Evidence that everyone can learn a new language fluently

I was listening to the You can learn Chinese podcast and heard this great quote by Terry Waltz. She’s trying to challenge teachers and educators to do better:

There is no bell curve in language acquisition. If a person has normal neurological function, normal hearing and speech, there is no bell curve — everyone is a native speaker of their first language. Why should we expect anything different from a second language? Well, because we’re preventing that acquisition from happening in many cases. It’s really sad.

This is a great point. The fact that everyone speaks their first language natively is solid proof that they have the ability to learn and speak a language like a native. There is no bell curve of low, average and high fluency.

This is not to deny that people will have different levels of knowledge. Obviously native speakers of any language will vary greatly in their amount of vocabulary. But they are all native, fluent speakers.

So, if someone is struggling to learn a second language, the problem is with the method, not with the person’s lack of ability.

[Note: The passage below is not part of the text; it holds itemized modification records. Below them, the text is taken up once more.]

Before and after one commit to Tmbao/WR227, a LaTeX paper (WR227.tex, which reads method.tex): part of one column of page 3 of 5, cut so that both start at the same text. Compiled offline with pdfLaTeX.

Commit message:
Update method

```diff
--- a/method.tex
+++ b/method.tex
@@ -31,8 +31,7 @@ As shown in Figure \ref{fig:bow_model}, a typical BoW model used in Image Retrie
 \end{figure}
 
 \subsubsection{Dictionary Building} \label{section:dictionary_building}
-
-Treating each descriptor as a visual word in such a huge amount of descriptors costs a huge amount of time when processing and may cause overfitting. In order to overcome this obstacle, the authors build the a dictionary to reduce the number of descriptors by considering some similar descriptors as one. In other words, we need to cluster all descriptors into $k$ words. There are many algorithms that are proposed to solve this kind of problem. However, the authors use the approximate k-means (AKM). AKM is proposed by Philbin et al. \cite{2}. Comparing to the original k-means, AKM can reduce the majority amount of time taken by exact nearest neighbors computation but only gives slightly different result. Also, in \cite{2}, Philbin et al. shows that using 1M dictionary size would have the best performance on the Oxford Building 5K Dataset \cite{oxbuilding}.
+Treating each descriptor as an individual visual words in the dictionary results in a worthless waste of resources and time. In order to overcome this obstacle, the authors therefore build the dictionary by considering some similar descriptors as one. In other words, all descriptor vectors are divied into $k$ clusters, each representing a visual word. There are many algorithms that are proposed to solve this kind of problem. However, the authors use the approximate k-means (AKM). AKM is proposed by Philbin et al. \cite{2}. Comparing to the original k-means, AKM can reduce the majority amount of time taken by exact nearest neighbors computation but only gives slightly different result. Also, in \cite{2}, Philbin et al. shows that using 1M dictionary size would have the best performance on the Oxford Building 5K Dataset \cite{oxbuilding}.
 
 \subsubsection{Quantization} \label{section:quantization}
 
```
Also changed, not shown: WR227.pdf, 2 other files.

(This is why GPA is so effective, I think — it mimics, in a very smart and careful way, natural language learning.)